The toughest of the European rallies, the Liege-Sofia-Liege, that 4,000-mile marathon de la route, in which only 18 cars out of the 100 starters reached the finish, was won by a big Mercedes-Benz 220SE, driven by Eugen Bohringer and Eger.
This surely confirms our opinion that the modern Mercedes-Benz is the Best Car in the World ? The car which won this gruelling contest was no slim sports car but a luxury car, bulky in comparison with many of its rivals.
The first half-dozen placings in this year’s Liege-Sofia-Liege Rally make sound sense. It was won very convincingly by the Best Car in the World. Second place was taken by a Citroen DS19, a car Motor Sport has often described as the Most Advanced Car in the World. Third place went to a Volvo, which is one of the World’s most conscientiously-constructed cars. Another Citroen DS19 was fourth, a Sports Austin-Healey 3000 fifth, and a 3-litre Rover, with such an improbable rally component as power steering, was sixth, a fine debut for these more powerful new Rovers from the Birmingham factory. This second-highest placing by a British car in Europe’s most gruelling rally is a fine breakthrough for the Rover Company’s desire to kill the impression that it manufactures only sedate oldmen’s cars.
The actual finishers – 18 out of 100, let us repeat, were :—
Austin-Healey 3000 2
all the remaining 82 cars retired
In fact, Rover and Volvo had the highest proportion of finishers to starters.
This rally, over appalling roads, tested suspension and brakes as well as engines and transmissions, and some terrible things happened. Even the winning Mercedes-Benz’s brakes were a warm red hue after the crossing of the Moistrocca Pass, yet this big all-independently sprung petrol-injection motor car was alone of its kind with the three sports Austin-Healeys and a compact Porsche in being unpenalised. A big “works” Ford broke its front suspension, another “works” Ford ran its big-ends, and although the third big Ford, a Zodiac, finished, it needed new front suspension en route.

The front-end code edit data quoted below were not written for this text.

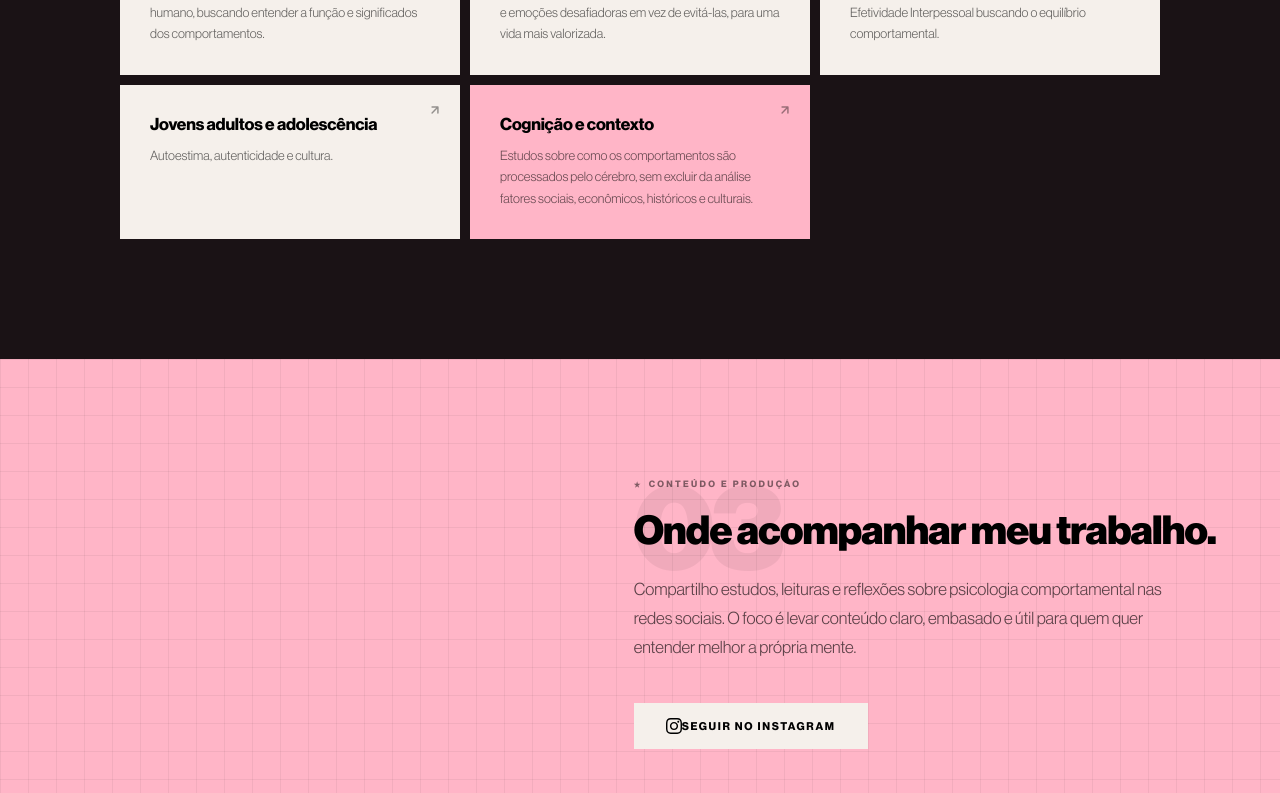
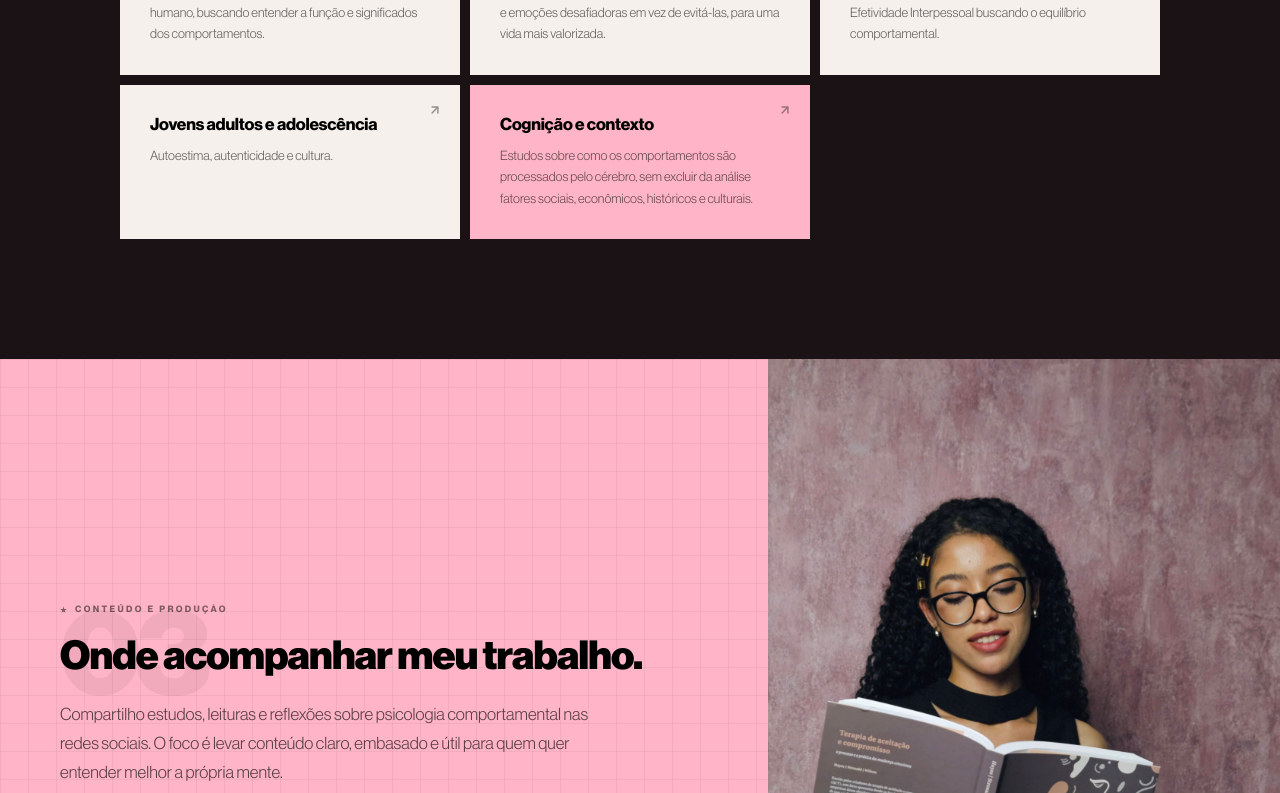
Before and after one commit to madebyfelipe/lizhelenabio, a Next.js app: page / in a window 1280 px wide. Shown: the part 2007-2800 px from the top of the page. Built offline with nearby package versions, Linux system fonts and the light colour scheme.

Commit message:
hero novamente

```diff
--- a/app/home.module.css
+++ b/app/home.module.css
@@ -268,24 +268,30 @@
 /* ── CONTEÚDO layout 3 colunas ───────────────────── */
 .conteudoLayout {
   display: grid;
-  grid-template-columns: minmax(0, 1fr) minmax(320px, 34vw, 520px);
+  grid-template-columns: minmax(0, 1.2fr) minmax(340px, 0.8fr);
   align-items: stretch;
+  min-height: clamp(520px, 60vw, 760px);
 }
 
 .conteudoSidePhoto {
   position: relative;
   overflow: hidden;
-  min-height: clamp(480px, 65vw, 760px);
+  min-height: 100%;
+  grid-column: 2;
+  grid-row: 1;
 }
 
 @media (max-width: 960px) {
   .conteudoLayout {
     grid-template-columns: 1fr;
+    min-height: auto;
   }
 
   .conteudoInner {
     margin: 0 auto;
     padding: clamp(60px, 10vw, 120px) clamp(20px, 5vw, 40px);
+    grid-column: auto;
+    grid-row: auto;
   }
 
   .conteudoSidePhoto {
@@ -602,13 +608,15 @@
 
 .conteudoInner {
   max-width: 720px;
-  margin: 0 0 0 auto;
+  margin: 0;
   padding: clamp(60px, 10vw, 120px) clamp(28px, 5vw, 72px) clamp(60px, 10vw, 120px) clamp(20px, 5vw, 60px);
   display: flex;
   flex-direction: column;
   align-items: flex-start;
   justify-content: center;
   height: 100%;
+  grid-column: 1;
+  grid-row: 1;
 }
 
 .conteudoTop {
```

One Morris 1100 holed a piston, the other discarded its fly wheel, these little new-corners having been hurriedly prepared. A Porsche ran out of brakes, a VW broke its crankshaft when almost home. One of the Austin-Healey 3000s had the rear spring shackles shear off, much the same trouble eliminating another, which shows how much punishment a rigid-axle car suffers in this testing rally! Even the strong Saab retired, with suspension failure. All the Vauxhall VX 4/90s retired.

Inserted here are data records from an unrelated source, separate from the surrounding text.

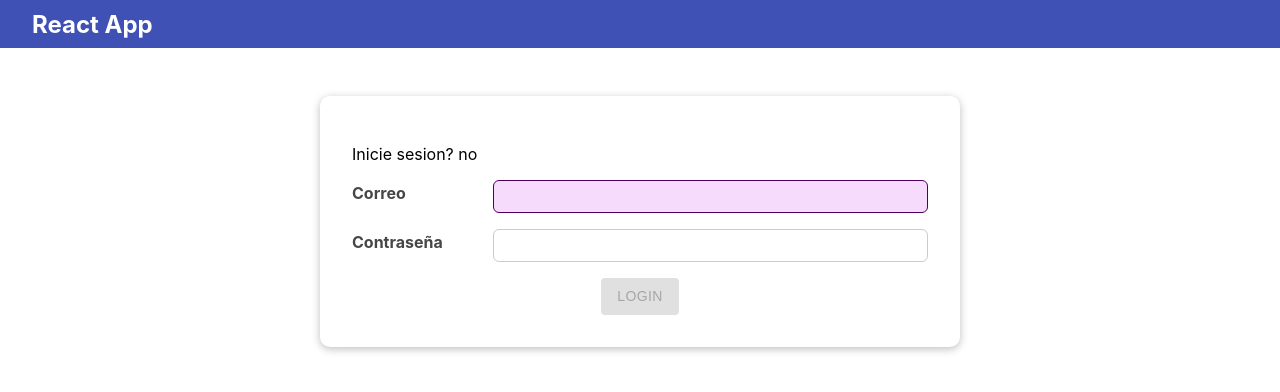
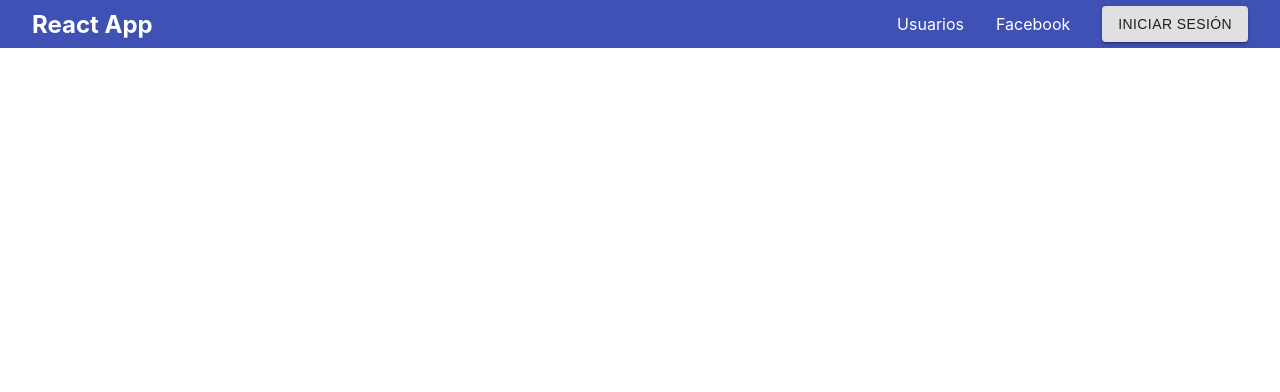
Before and after one commit to DanyDolphin/fundamentos-react, a React (Create React App) app in the folder Proyecto-Inicial/: page / in a window 1280 px wide. Shown: the top 392 px of the page. Built offline with nearby package versions, Linux system fonts and the light colour scheme.

Commit message:
agregando react-router-dom

```diff
--- a/Proyecto-Inicial/package.json
+++ b/Proyecto-Inicial/package.json
@@ -8,6 +8,7 @@
     "@testing-library/user-event": "^13.5.0",
     "react": "^18.0.0",
     "react-dom": "^18.0.0",
+    "react-router-dom": "^6.18.0",
     "react-scripts": "5.0.0",
     "web-vitals": "^2.1.4"
   },
--- a/Proyecto-Inicial/src/App.js
+++ b/Proyecto-Inicial/src/App.js
@@ -1,28 +1,45 @@
 import React, { useState, useEffect, useContext } from "react";
-import Login from "./components/Login/Login";
-import Home from "./components/Home/Home";
+import Login from "./pages/Login/Login";
+import Home from "./pages/Home/Home";
+import Public from './pages/Public/Public'
 import Header from "./components/Header/Header";
 
+import {
+  createBrowserRouter,
+  Outlet,
+  RouterProvider
+} from 'react-router-dom'
+
 import AuthContext, {AuthContextProvider} from './contexts/AuthContext'
+
+const router = createBrowserRouter([
+  {
+    path: '/',
+    element: <RootLayout/>,
+    children: [
+      {
+        path: '/login',
+        element: <Login/>
+      },{
+        path: '/home',
+        element: <Home/>
+      }
+    ]
+  }
+])
 
 function App() {
   return (
     <AuthContextProvider>
-      <AppLayout/>
+      <RouterProvider router={router}/>
     </AuthContextProvider>
   );
 }
 
-function AppLayout () {
-  const authContext = useContext(AuthContext)
-
-  const {isLoggedIn} = authContext
+function RootLayout () {
   return <>
-    <Header isAuthenticated={isLoggedIn}/>
-      <main>
-        {!isLoggedIn && <Login/>}
-        {isLoggedIn && <Home/>}
-      </main>
+    <Header/>
+    <Outlet/>
   </>
 }
 
--- a/Proyecto-Inicial/src/components/Header/Navigation.js
+++ b/Proyecto-Inicial/src/components/Header/Navigation.js
@@ -1,4 +1,6 @@
 import { useContext } from "react";
+
+import { Outlet, Link } from "react-router-dom";
 
 import Button from "../UI/Button/Button";
 import styles from "./Navigation.module.css";
@@ -11,23 +13,19 @@ function Navigation() {
   return (
     <nav className={styles.nav}>
       <ul>
-        {authContext.isLoggedIn && (
         <li>
           <a href="/">Usuarios</a>
         </li>
-        )}
-        {authContext.isLoggedIn && (
         <li>
-            <a href="/">Admin</a>
+          <a href="https://facebook.com">Facebook</a>
         </li>
-        )}
-        {authContext.isLoggedIn && (
         <li>
-            <Button onClick={() => authContext.onLogout()} color="secondary">
-              Salir
+          <Link to="/login">
+            <Button color="secondary">
+              {authContext.isLoggedIn ? 'Salir' : 'Iniciar sesión'}
             </Button>
+          </Link>
         </li>
-        )}
       </ul>
     </nav>
   );
--- a/Proyecto-Inicial/src/components/Home/Home.js
+++ b/Proyecto-Inicial/src/pages/Home/Home.js
@@ -1,8 +1,6 @@
 import {useContext, useEffect, useState} from 'react'
-import Card from "../UI/Card/Card";
+import Card from "../../components/UI/Card/Card";
 import styles from "./Home.module.css";
-
-import AuthContext from "../../contexts/AuthContext";
 
 import useHttp from '../../hooks/useHttp';
 
--- a/Proyecto-Inicial/src/components/Login/Login.js
+++ b/Proyecto-Inicial/src/pages/Login/Login.js
@@ -1,7 +1,7 @@
 import React, { useEffect, useReducer, useRef, useContext } from "react";
 
-import Card from "../UI/Card/Card";
-import Button from "../UI/Button/Button";
+import Card from "../../components/UI/Card/Card";
+import Button from "../../components/UI/Button/Button";
 import styles from "./Login.module.css";
 
 import {reducer, initialState, ACTIONS} from './reducer'
--- /dev/null
+++ b/Proyecto-Inicial/src/pages/Public/Public.js
@@ -0,0 +1,7 @@
+import React from 'react'
+
+function Public () {
+    return null
+}
+
+export default Public
```
Also changed, not shown: Proyecto-Inicial/src/pages/Home/Home.module.css (renamed from Proyecto-Inicial/src/components/Home/Home.module.css), Proyecto-Inicial/src/pages/Login/Login.module.css (renamed from Proyecto-Inicial/src/components/Login/Login.module.css), Proyecto-Inicial/src/pages/Login/reducer.js (renamed from Proyecto-Inicial/src/components/Login/reducer.js), 1 other file (tests, documents, lock files or other folders). Lines whose indentation alone changed are shown as unchanged.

It is hoped that many useful technical lessons will be taken to heart when the dirt and dust of the Liege are cleaned off the stricken entries. The Ford Anglias (one, however, with a 1.5-litre engine and therefore not a catalogue model) got through and deserve congratulations, especially as the smaller one won its class, the only under-1-litre car to finish, albeit in the G.T. category. The other class winners were Citroen and the remarkable Rover amongst the touring cars, Mercedes-Benz of the G.T. cars, and Citroen of the sports cars, Citroen winning the Manufacturers Cup, Coupe des Dames and Inter-Nations Cup.
But, by and large, the cars that were proved suitable for the tough terrain many motorists encounter in the outbacks of the Empire or on farms and country tracks at home were Mercedes-Benz, the Best Car in the World; Citroen on its hydro-pneumatic suspension, the Most Advanced Car in the World; and Volvo, one the World’s most conscientiously made cars. Altogether, a very logical result…
Dragsters at Brighton
Last year the Allard Dragster fizzled out. This year it was beaten by normal racing cars. But dragsters might still be a crowd-puller if some American “sling-shots” could he attracted to the age-old Madeira Drive. Allard has shown that with disc front brakes and parachutes a dragster can stop safely at the end of this historic kilometre. Couldn’t American “sling-shots” be allowed to run in 1963, if equipped for the occasion with brakes the equal of Allard’s? The thought of seeing them leave the start standing on their back wheels, with rubber-smoke pouring from their “slicks,” should turn into dividends for the Brighton sponsors.
The Drivers’ World Championship
In some quarters this is thought to distract drivers from the main task of winning individual G.P. races. Certain it is that a new Champion year by year becomes rather pointless—and we say this with absolutely no disrespect for Graham Hill, who is heading for the 1962 honour as we write.
For us, Fangio remains the greatest post-war racing driver, for he won the World Championship five times. In boxing a champion remains champion until he is knocked out. Would it be practical to introduce a scoring-system into motor racing that would have the same effect and thus put paid to an annual Championship? For instance, the new World Champion might be required to win more races and take more lap records than the 1962 holder or, if it could be ensured that circuits be stabilised, win his races at an aggregate higher average speed than the reigning Champion, or something of that kind. Any comments ?